Stored records:
= Beginning of Section =
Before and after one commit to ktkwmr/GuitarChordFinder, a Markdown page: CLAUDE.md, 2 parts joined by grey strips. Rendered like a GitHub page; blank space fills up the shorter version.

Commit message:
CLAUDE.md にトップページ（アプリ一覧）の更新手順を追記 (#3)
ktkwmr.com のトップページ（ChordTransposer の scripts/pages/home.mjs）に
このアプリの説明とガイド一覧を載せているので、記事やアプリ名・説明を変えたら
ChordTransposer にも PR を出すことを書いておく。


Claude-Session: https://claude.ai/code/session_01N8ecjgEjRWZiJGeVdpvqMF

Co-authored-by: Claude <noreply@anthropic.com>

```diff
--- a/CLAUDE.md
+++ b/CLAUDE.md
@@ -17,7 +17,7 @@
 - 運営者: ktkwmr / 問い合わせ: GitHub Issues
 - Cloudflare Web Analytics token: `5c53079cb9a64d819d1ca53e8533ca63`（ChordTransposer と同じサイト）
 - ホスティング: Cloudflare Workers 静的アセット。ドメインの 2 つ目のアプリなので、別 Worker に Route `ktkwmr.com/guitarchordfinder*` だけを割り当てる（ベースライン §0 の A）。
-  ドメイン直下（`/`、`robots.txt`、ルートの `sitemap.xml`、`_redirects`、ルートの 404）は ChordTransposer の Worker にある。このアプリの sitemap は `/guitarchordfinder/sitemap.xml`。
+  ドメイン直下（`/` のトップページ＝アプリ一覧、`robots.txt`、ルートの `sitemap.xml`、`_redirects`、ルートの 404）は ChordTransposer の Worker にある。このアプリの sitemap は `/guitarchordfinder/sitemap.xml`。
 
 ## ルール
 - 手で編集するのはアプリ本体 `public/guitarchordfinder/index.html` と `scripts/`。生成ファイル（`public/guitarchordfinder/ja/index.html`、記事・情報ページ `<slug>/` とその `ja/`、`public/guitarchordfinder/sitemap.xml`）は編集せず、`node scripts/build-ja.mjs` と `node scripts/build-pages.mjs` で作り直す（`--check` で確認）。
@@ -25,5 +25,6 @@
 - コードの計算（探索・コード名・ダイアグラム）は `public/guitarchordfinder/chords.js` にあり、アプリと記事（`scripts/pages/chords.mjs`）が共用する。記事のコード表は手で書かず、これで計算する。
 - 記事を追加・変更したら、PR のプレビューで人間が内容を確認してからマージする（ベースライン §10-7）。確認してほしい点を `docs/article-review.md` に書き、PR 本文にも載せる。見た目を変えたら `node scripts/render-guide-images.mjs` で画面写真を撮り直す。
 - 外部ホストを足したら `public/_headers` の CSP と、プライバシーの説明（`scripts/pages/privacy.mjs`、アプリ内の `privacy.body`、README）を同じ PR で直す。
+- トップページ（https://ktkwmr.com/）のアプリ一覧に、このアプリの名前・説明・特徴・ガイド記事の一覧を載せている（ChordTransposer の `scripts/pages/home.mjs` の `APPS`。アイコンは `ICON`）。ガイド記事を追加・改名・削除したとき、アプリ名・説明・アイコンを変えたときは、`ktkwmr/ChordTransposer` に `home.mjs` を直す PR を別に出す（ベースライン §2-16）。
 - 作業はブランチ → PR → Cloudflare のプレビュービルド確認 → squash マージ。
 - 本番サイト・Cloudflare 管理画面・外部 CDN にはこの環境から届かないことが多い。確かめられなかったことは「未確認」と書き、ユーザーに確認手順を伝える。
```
= End of Section =
= Beginning of Section =
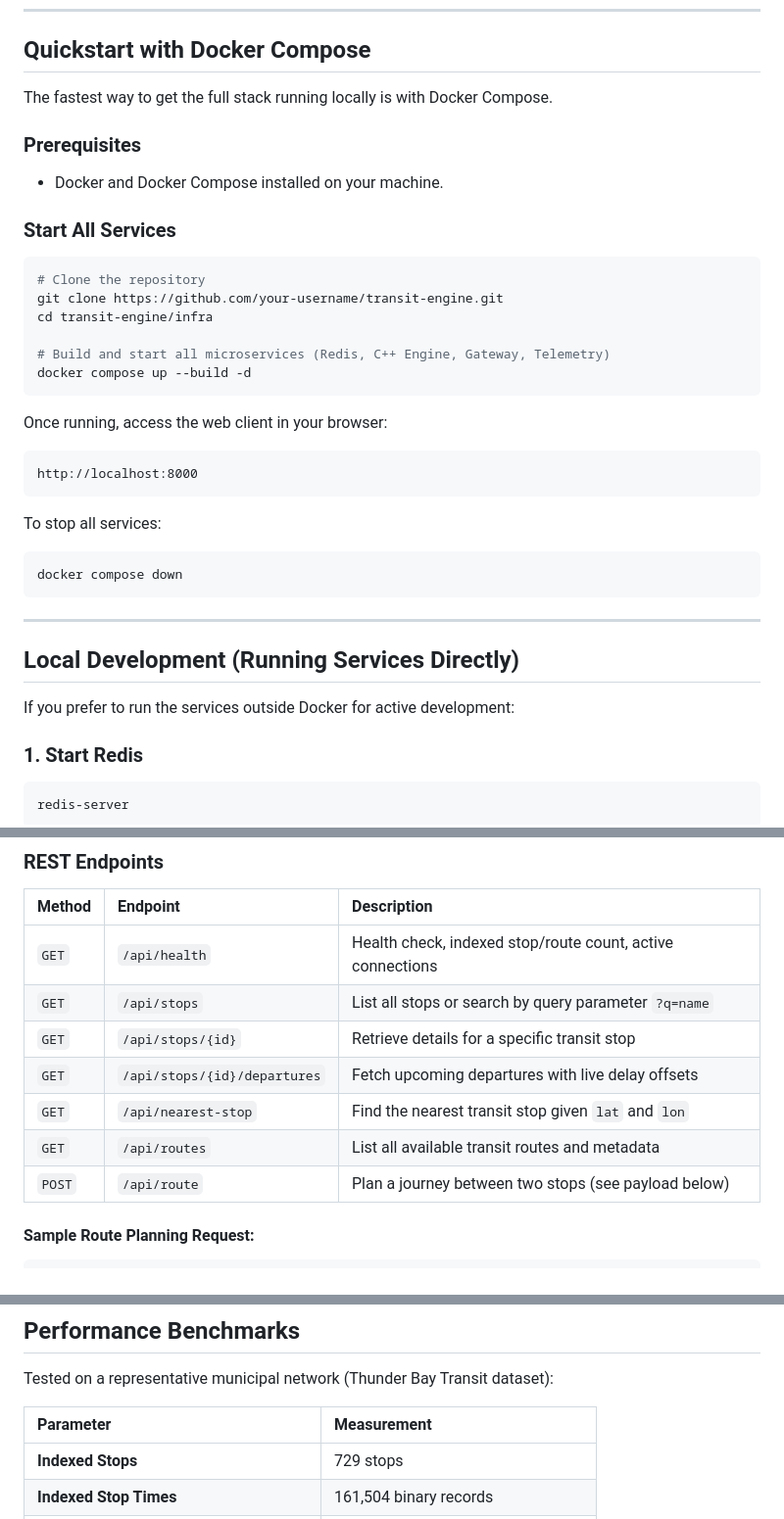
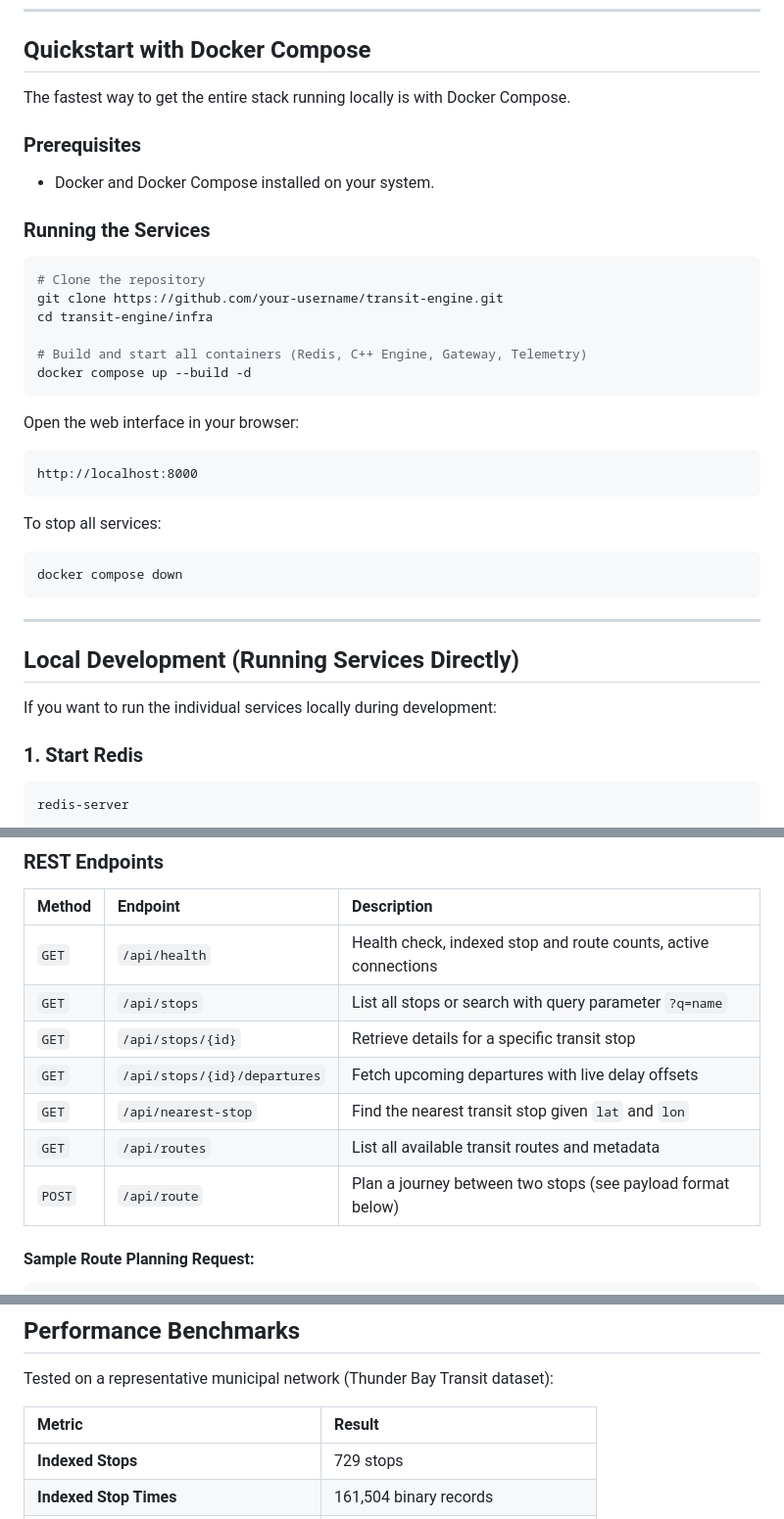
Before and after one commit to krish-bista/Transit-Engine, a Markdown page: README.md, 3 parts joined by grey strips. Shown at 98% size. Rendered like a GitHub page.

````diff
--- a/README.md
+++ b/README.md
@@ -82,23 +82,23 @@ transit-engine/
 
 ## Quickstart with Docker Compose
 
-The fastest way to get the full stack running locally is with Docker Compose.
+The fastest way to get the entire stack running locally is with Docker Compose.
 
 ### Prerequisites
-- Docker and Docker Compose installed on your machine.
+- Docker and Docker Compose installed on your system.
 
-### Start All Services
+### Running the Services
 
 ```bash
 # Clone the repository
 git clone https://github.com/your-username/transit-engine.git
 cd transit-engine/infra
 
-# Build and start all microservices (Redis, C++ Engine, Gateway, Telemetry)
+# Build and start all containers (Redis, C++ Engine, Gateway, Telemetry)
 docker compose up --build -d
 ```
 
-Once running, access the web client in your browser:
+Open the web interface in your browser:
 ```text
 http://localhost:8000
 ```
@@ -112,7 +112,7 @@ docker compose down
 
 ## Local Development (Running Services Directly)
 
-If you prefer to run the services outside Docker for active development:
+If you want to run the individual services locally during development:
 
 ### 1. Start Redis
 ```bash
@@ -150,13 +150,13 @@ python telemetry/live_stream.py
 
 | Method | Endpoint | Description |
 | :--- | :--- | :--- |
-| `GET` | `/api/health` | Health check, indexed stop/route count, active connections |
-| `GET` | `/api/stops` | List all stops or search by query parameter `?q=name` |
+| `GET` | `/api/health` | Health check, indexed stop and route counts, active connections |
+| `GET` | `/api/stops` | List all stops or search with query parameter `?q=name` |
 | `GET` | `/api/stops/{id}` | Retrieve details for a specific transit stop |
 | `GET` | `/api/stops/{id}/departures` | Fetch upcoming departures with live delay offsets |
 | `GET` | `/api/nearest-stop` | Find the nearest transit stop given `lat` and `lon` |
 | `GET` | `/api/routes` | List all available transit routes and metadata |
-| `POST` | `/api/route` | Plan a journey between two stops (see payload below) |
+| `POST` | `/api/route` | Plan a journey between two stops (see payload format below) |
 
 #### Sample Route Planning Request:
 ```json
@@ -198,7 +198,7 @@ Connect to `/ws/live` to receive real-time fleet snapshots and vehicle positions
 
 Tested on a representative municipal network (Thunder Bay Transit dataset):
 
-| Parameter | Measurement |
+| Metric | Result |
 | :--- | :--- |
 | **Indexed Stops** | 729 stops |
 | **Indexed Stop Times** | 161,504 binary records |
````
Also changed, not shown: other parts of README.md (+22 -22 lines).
= End of Section =
= Beginning of Section =
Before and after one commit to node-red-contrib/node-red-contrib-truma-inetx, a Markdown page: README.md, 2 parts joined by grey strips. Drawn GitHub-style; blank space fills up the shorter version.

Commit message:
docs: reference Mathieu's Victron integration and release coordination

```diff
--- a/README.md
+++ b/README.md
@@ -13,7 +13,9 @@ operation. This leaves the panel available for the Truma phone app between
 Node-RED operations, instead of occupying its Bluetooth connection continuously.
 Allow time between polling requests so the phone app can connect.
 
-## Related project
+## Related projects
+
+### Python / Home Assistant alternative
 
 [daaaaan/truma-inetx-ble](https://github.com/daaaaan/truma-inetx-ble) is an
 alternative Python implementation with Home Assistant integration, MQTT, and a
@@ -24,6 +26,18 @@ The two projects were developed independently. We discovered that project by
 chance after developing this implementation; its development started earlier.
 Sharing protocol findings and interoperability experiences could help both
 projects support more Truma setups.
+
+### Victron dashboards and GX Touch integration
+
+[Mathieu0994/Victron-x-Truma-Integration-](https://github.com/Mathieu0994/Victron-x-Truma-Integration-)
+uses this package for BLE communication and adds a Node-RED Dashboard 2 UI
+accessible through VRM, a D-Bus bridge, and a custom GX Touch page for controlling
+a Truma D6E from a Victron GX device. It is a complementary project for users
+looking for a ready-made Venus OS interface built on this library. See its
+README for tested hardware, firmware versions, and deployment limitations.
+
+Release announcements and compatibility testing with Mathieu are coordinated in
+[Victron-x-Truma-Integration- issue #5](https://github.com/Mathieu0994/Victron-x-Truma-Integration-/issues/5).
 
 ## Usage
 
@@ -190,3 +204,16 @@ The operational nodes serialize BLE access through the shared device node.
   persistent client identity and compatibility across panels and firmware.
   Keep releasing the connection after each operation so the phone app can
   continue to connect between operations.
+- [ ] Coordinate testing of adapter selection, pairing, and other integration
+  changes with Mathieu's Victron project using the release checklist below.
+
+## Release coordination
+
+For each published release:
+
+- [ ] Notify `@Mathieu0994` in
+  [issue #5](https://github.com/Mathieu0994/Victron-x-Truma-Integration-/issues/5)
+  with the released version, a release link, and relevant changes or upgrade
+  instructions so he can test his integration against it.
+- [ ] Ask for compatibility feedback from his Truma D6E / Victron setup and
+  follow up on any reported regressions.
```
= End of Section =
**WHAT YOU NEED TO DO:** Going back over the entries above, copy word for word every line from the one that has "format below) |" on through the one that has "Also changed, not".

**TASK RESULT:**
+| `POST` | `/api/route` | Plan a journey between two stops (see payload format below) |
 
 #### Sample Route Planning Request:
 ```json
@@ -198,7 +198,7 @@ Connect to `/ws/live` to receive real-time fleet snapshots and vehicle positions
 
 Tested on a representative municipal network (Thunder Bay Transit dataset):
 
-| Parameter | Measurement |
+| Metric | Result |
 | :--- | :--- |
 | **Indexed Stops** | 729 stops |
 | **Indexed Stop Times** | 161,504 binary records |
````
Also changed, not shown: other parts of README.md (+22 -22 lines).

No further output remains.